Until next week…

Live Your Dreams

Wednesday, July 10, 2013

When Harry Met Peachie

Five years ago my family adopted a dog from the pound, a black lab mix with a scar on his forehead in the shape of a lightning bolt, we named him Harry.  Many of my weekly stories are inspired during morning walks with Harry.  Not long ago, we decided to adopt a rescue dog as a friend for Harry, another black lab mix that came to us with the name Peachie because she’s so sweet and fuzzy.

Harry loves his new friend.  She is full of energy, and enjoys playing chase and tug of war.  They aren’t far apart in human years, but in dog years, it’s as if Harry is 37 years old and has a new friend who’s just a teenager.  After a few weeks, though, Harry gave me a look that I interpreted as, “When does this play date end?  I’m exhausted.”  I recently enrolled them both in doggy training camp, and that’s what inspired this week’s story…

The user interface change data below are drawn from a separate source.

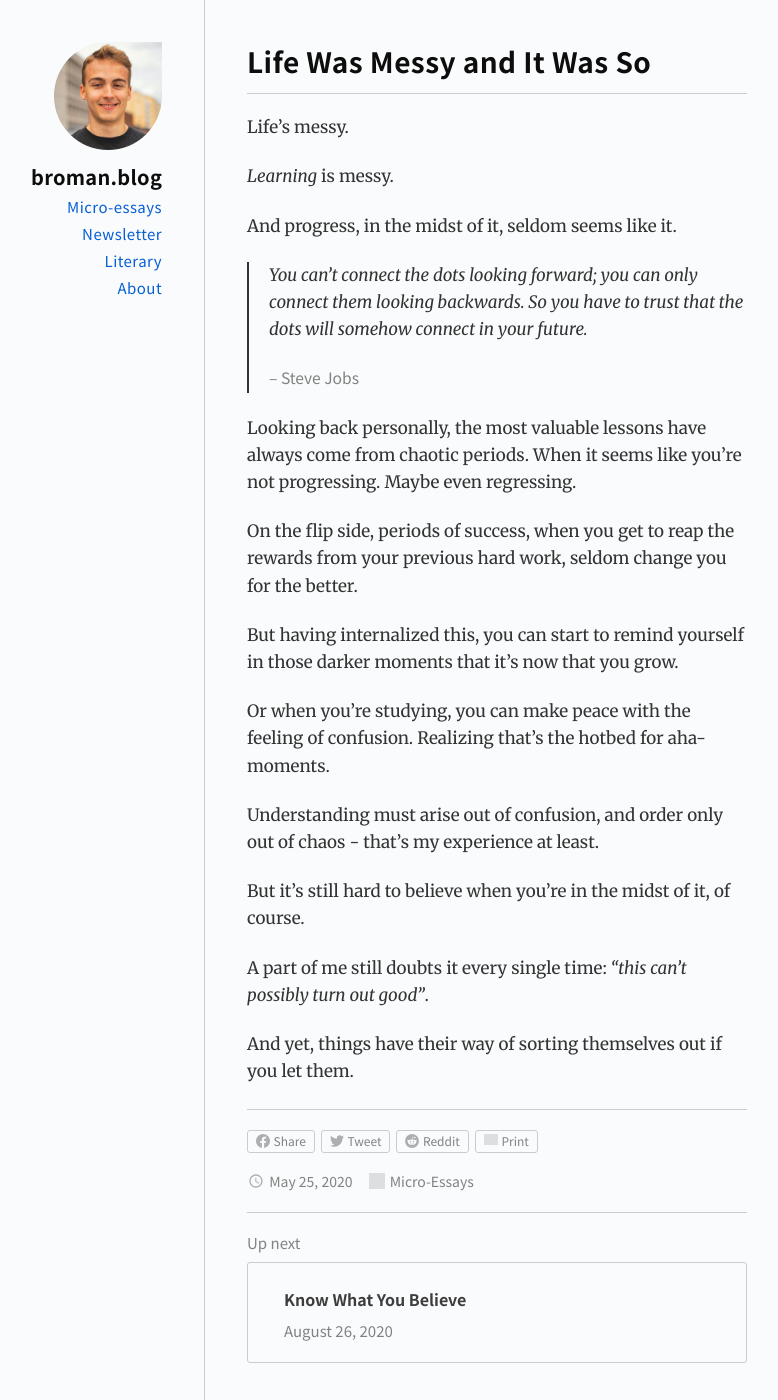
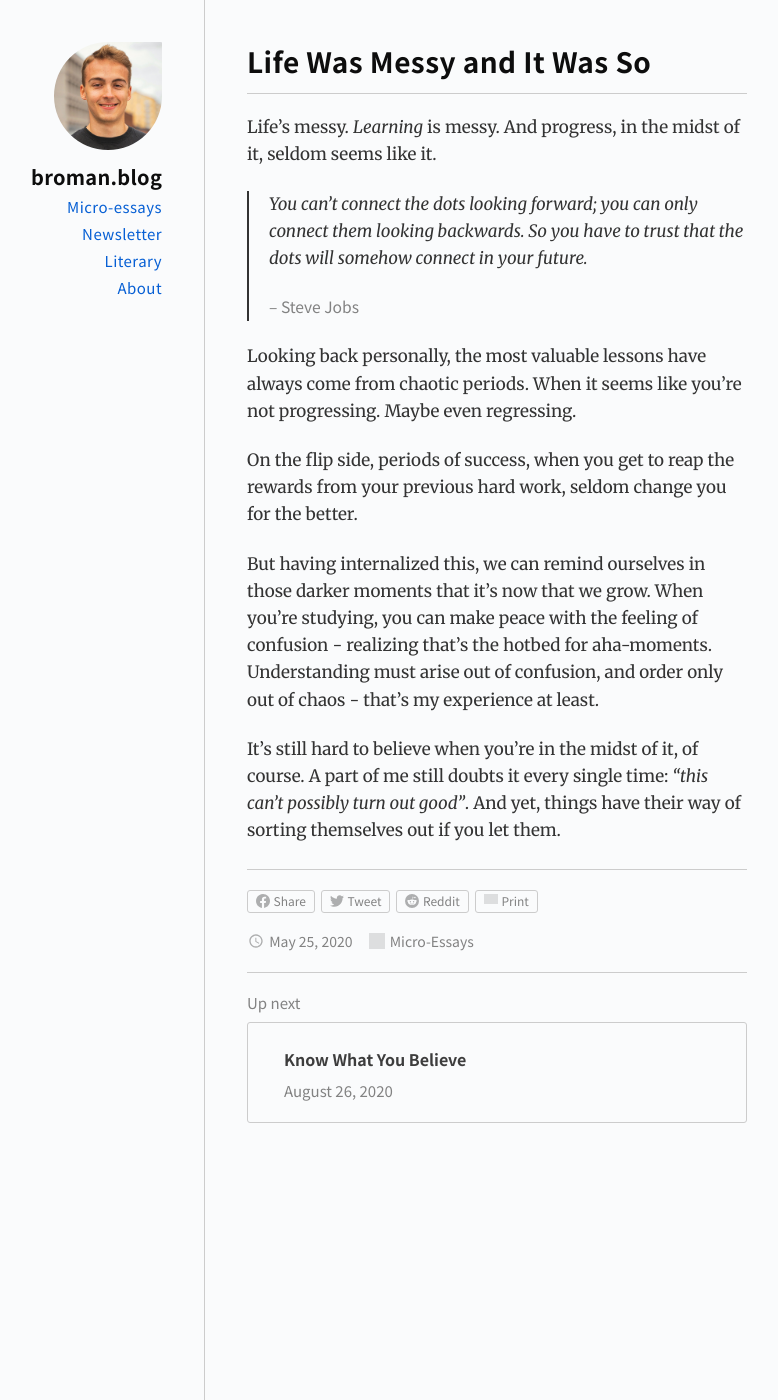
Before and after one commit to gdbroman/broman.blog, a Jekyll site: the page built from _posts/2020/2020-05-25-messy.md, in a window 1280 px wide and 1400 px high. Shown: the whole window, without its empty margins (251-1029 px from the left). Built offline with Jekyll 4.4.1, drawn with Linux system fonts in a browser that asks for light colours; grey boxes are pictures that could not be loaded.

Commit message:
revision

```diff
--- a/_posts/2020/2020-05-25-messy.md
+++ b/_posts/2020/2020-05-25-messy.md
@@ -3,11 +3,7 @@ title: "Life Was Messy and It Was So"
 permalink: messy
 ---
 
-Life’s messy.
-
-_Learning_ is messy.
-
-And progress, in the midst of it, seldom seems like it.
+Life’s messy. _Learning_ is messy. And progress, in the midst of it, seldom seems like it.
 
 > You can't connect the dots looking forward; you can only connect them looking backwards. So you have to trust that the dots will somehow connect in your future.
 >
@@ -17,14 +13,6 @@ Looking back personally, the most valuable lessons have always come from chaotic
 
 On the flip side, periods of success, when you get to reap the rewards from your previous hard work, seldom change you for the better.
 
-But having internalized this, you can start to remind yourself in those darker moments that it’s now that you grow.
+But having internalized this, we can remind ourselves in those darker moments that it’s now that we grow. When you’re studying, you can make peace with the feeling of confusion - realizing that’s the hotbed for aha-moments. Understanding must arise out of confusion, and order only out of chaos - that’s my experience at least.
 
-Or when you’re studying, you can make peace with the feeling of confusion. Realizing that’s the hotbed for aha-moments.
-
-Understanding must arise out of confusion, and order only out of chaos - that’s my experience at least.
-
-But it’s still hard to believe when you’re in the midst of it, of course.
-
-A part of me still doubts it every single time: _“this can’t possibly turn out good”_.
-
-And yet, things have their way of sorting themselves out if you let them.
+It’s still hard to believe when you’re in the midst of it, of course. A part of me still doubts it every single time: _“this can’t possibly turn out good”_. And yet, things have their way of sorting themselves out if you let them.
```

Young Cesar’s affinity for dogs was clear to everyone in his poor farming town of Culiac├ín, Mexico.  In some ways, it was difficult, because it led to his being teased, and he was nicknamed “El Perrero,” or “dog boy.”  Cesar grew up relating to animals more easily than to people.  In fact, he spent so much time watching American television shows starring well-trained actor-dogs like Lassie, that by the age of 13, he had decided he wanted to be a Hollywood animal trainer.

At twenty-one, Cesar told his parents he was leaving for the United States. His father gave him one hundred dollars, his entire life savings, and off Cesar went on his journey.  Cesar had no idea how to cross the border.  All he knew was that others before him had done it, so there was no reason he shouldn’t be able to as well.  He took the bus to Tijuana, the Mexican border town opposite San Diego, California, and spent two weeks looking for a way across.

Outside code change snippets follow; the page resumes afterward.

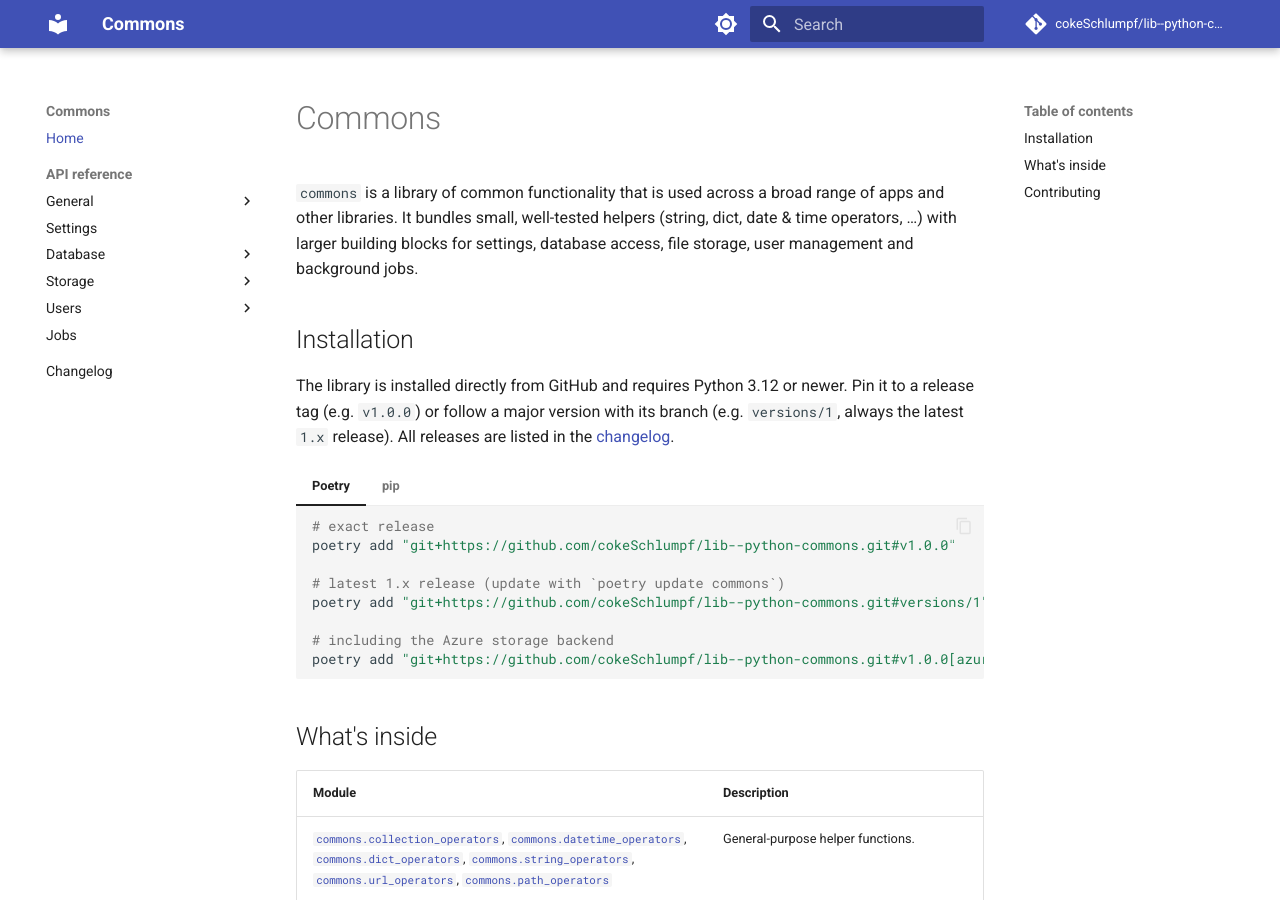
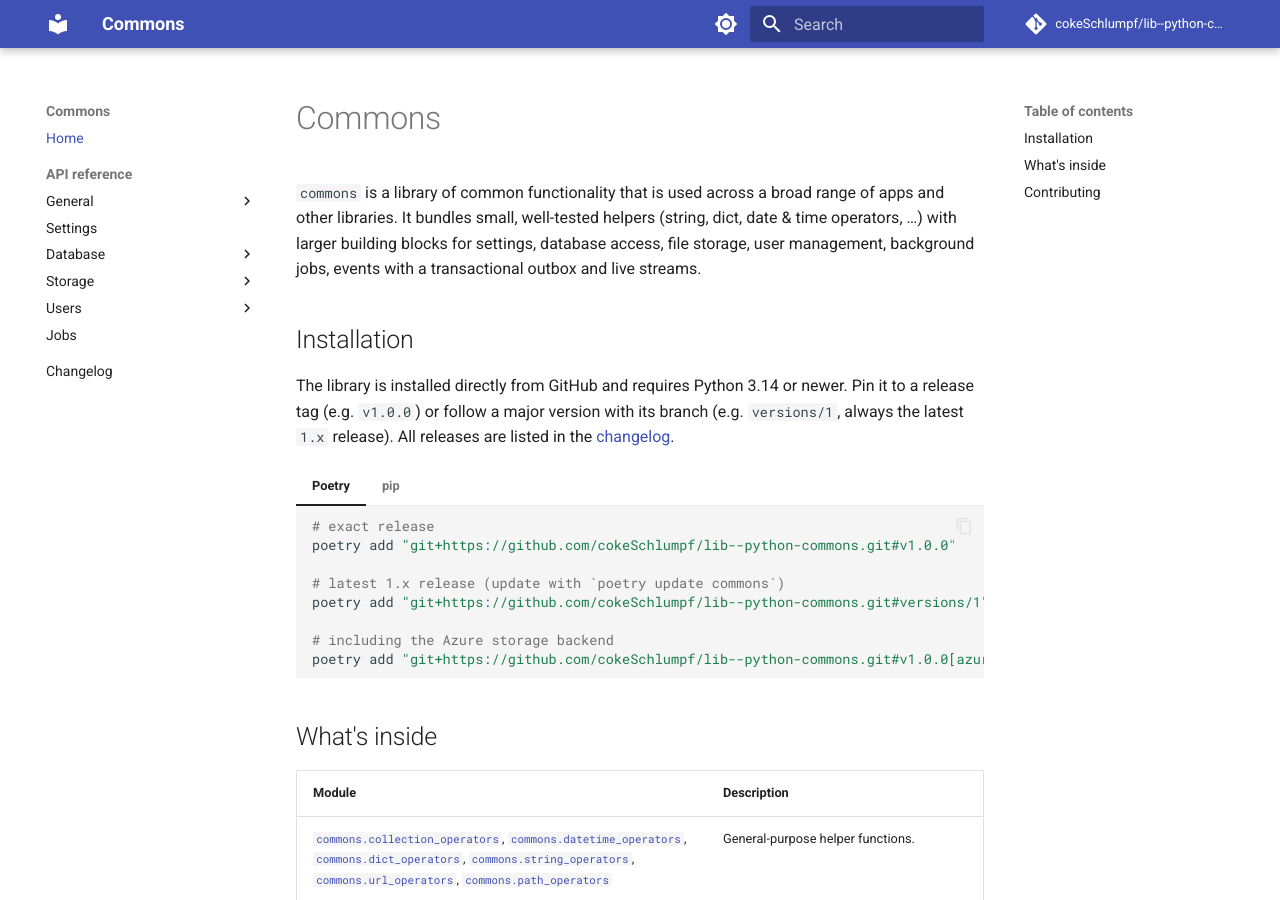
Before and after one commit to cokeSchlumpf/lib--python-commons, an MkDocs documentation site: the page built from docs/index.md, in a window 1280 px wide and 900 px high. Built offline with MkDocs 1.6.1 and Material for MkDocs 9.7.7, drawn with Linux system fonts in a browser that asks for light colours; comment, search, counter and statistics services are not loaded.

Commit message:
build: require Python 3.14 (T-001)

```diff
--- a/docs/index.md
+++ b/docs/index.md
@@ -2,11 +2,11 @@
 
 `commons` is a library of common functionality that is used across a broad range of apps and other libraries.
 It bundles small, well-tested helpers (string, dict, date & time operators, …) with larger building blocks for
-settings, database access, file storage, user management and background jobs.
+settings, database access, file storage, user management, background jobs, events with a transactional outbox and live streams.
 
 ## Installation
 
-The library is installed directly from GitHub and requires Python 3.12 or newer. Pin it to a release tag
+The library is installed directly from GitHub and requires Python 3.14 or newer. Pin it to a release tag
 (e.g. `v1.0.0`) or follow a major version with its branch (e.g. `versions/1`, always the latest `1.x` release).
 All releases are listed in the [changelog](changelog.md).
 
--- a/pyproject.toml
+++ b/pyproject.toml
@@ -6,7 +6,7 @@
     {name = "Michael Wellner",email = "michael.wellner@googlemail.com"}
 ]
 readme = "README.md"
-requires-python = ">=3.12, <4.0"
+requires-python = ">=3.14, <4.0"
 
 [tool.poetry]
 packages = [
```
Also changed, not shown: 3 other files.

When Cesar came upon a hole in the border fence, he met a guide there who was charging one hundred dollars to take illegal immigrants safely across.  He knew there was no way the man could know how much money he carried, but took it as a sign that if you want something badly enough, you must be willing to do whatever it takes.  He paid the fee and was taken through the fence, down a dark tunnel path and into the United States.

Cesar spent the next two months homeless in San Diego, sleeping under a freeway bridge while trying to negotiate his way around a new country.  He spoke almost no English and knew no one, but some other local immigrants taught him how to ride the trolley at specific times for free, giving him transportation to look for work despite having no money.

Cesar got his first job working as a dog walker and groomer, and when clients saw how well he soothed their nervous canines, they began asking if he could train the pets as well. Cesar developed a following, acquiring a reputation for being able to work with even the most aggressive dogs.  He also met actress Jada Pinkett, who became one of his clients and biggest supporters.  When Cesar told her about his dream of being a trainer in Hollywood, she said he had to learn English first, and helped him do so by paying for his first year of language tutoring. 

Cesar moved to Los Angeles and opened his own dog-training company.  After a profile of him ran in the Los Angeles times, he was approached by several production companies, and began working on the idea for a television pilot.  He continued to amass a growing number of clients from amongst Hollywood’s elite, all of which finally led to an offer for his first television show.

Cesar Millan, known to many as The Dog Whisperer, was a hit on the National Geographic Channel, and his show took off.  In its first season, it was the cable channel's top-rated series, and earned an Emmy nomination for Outstanding Reality Program.  Millan's first co-authored book was published just as the second season of his show began airing, and became a New York Times bestseller.  He was living his dream.

Commenting on his success, Cesar says:  “Even though the odds were against me, I tried to never think about the negative.  When you’re poor, you have nothing to lose and nothing to be afraid of.  The dream was always at the forefront, and holding onto it is what helped me succeed.”

Until next week...

Live Your Dreams